Four hundred conductors of the Metro Mass Transit Limited (MMT) have been dismissed for misappropriating funds of the company over the past one year.
The dismissals were part of management's intensive campaign to halt such negative practices and other undisciplined behaviour among members of staff and management that were impacting negatively on the MMT's image, revenue generation efforts and general operations.
The Managing Director (MD) of the MMT, Mr Hens Visschers, made this known to newsmen at a press briefing in Tamale on Thursday, as part of his duty tour of the Northern Region to acquaint himself with the challenges facing the sector in the area.
Mr Stephen Yeboah, the Human Resource Manager of the MMT, as well as Sheila Hammond and Patience Adaworoma, both at the communications department of the company, accompanied Mr Visschers on the tour.
He, however, could not tell so far the amount of money involved in the scandal but stressed that management would continue the “onslaught on theft until we nip these negative practices in the bud".
According to the MD, as part of measures to halt “ticket malpractices in our operations, we have introduced mystery guests and inspectors and we have realised that theft has reduced to the barest minimum".
Mr Visschers also enumerated some plans the company had drawn up for the Northern Region; which he said included the introduction of new buses, the development of a new bus terminal in Tamale, as a way of reducing the "tension between the Ghana Private Road Transport Union and my outfit".
He explained that between now and next year, the company hoped to ensure, among other things, road safety, fuel efficiency, halt in theft cases, construction of destination bill boards, and reducing loading times.
He announced that management had introduced a Vehicle Tracking System (VTS) where the destination and speed of buses would be known by station managers through a computerised system, adding that for now the system had been installed in only three of its buses.

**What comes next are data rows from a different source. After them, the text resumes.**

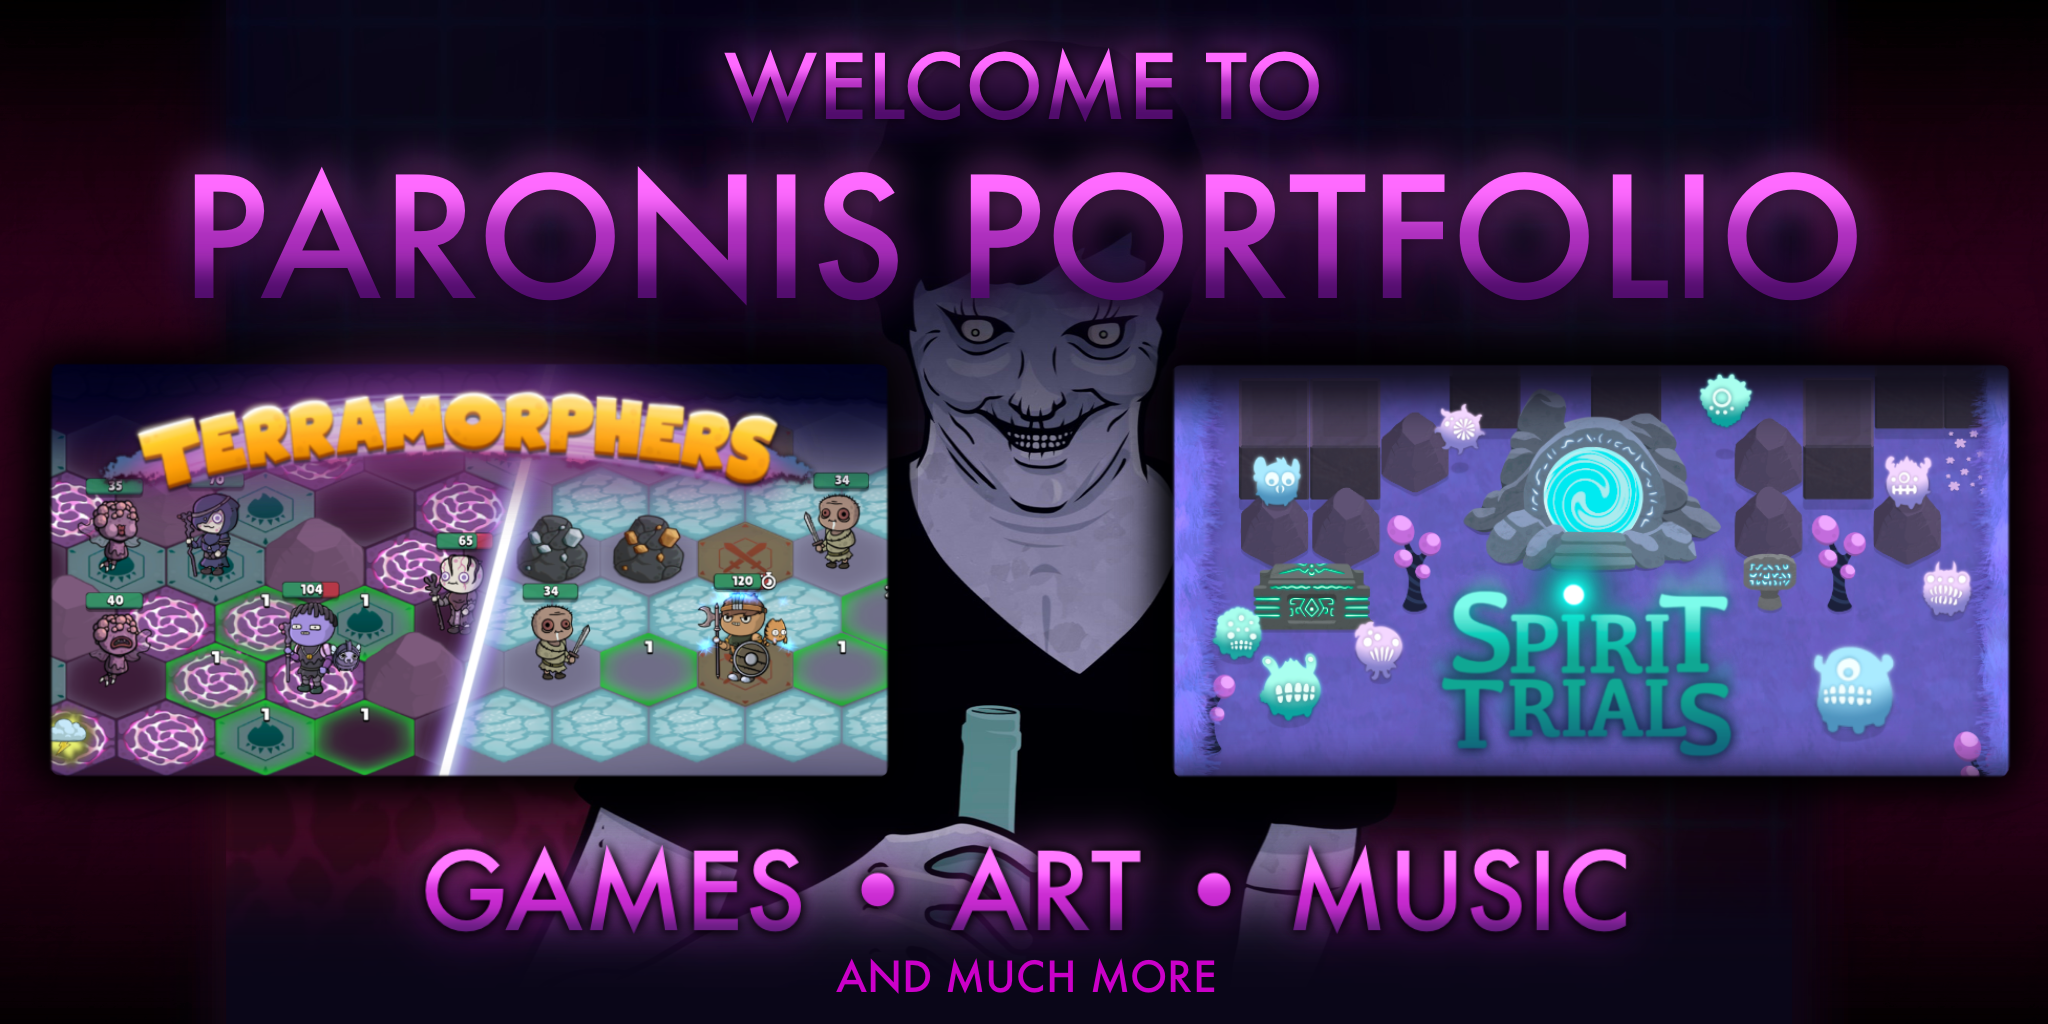
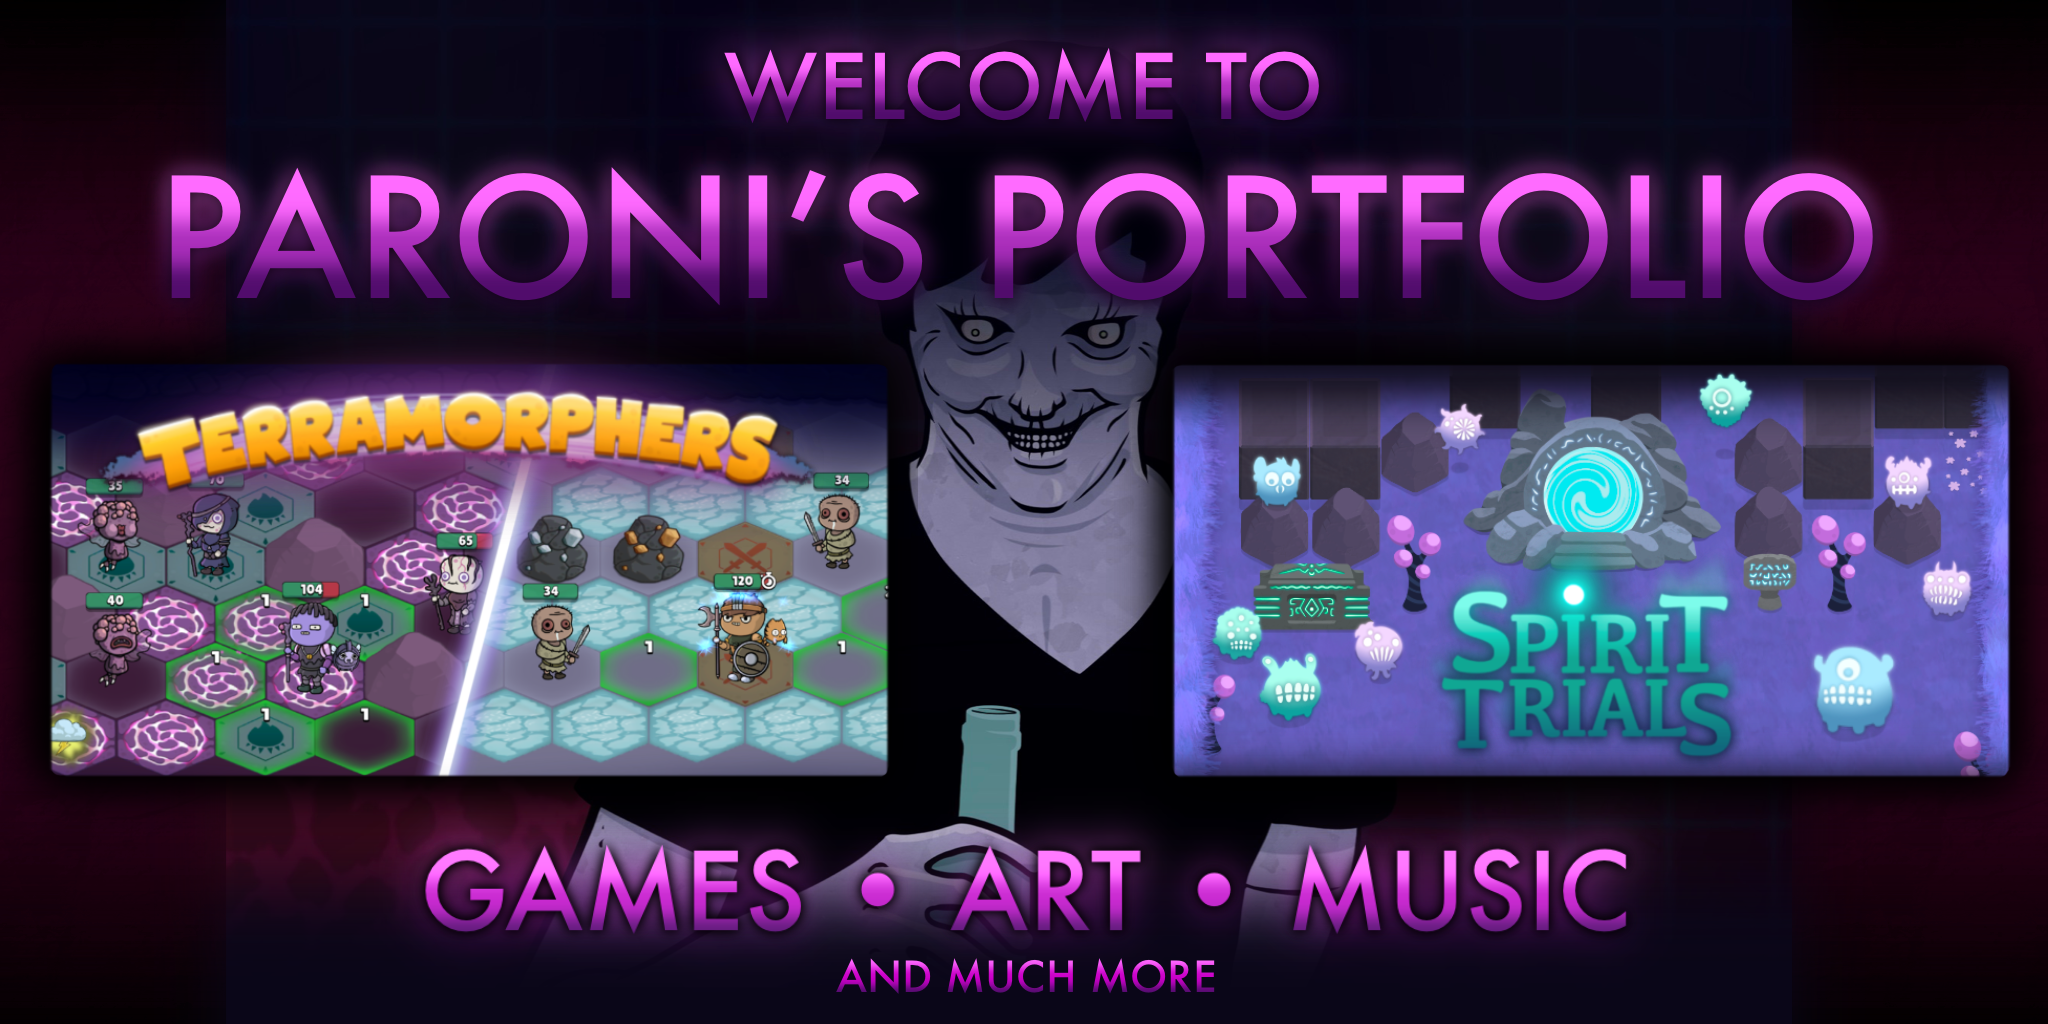
Tiny fixes on header

Changed region(s): [[0.0625, 0.1562, 0.9375, 0.3125], [0.4062, 0.9375, 0.5938, 0.9688]]

diff --git a/fun-post.html b/fun-post.html
@@ -109,7 +109,7 @@
                     
                     <div>
                         <div class="gallery-post">
-                            <img class="gallery-image-large" src="images/fun/me.png">
+                            <img class="gallery-image-large" src="images/fun/me.PNG">
                         </div>
                     </div>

He further explained that management would soon introduce the system in 621 buses nation-wide as a measure to check speeding and other negative practices by both drivers and conductors.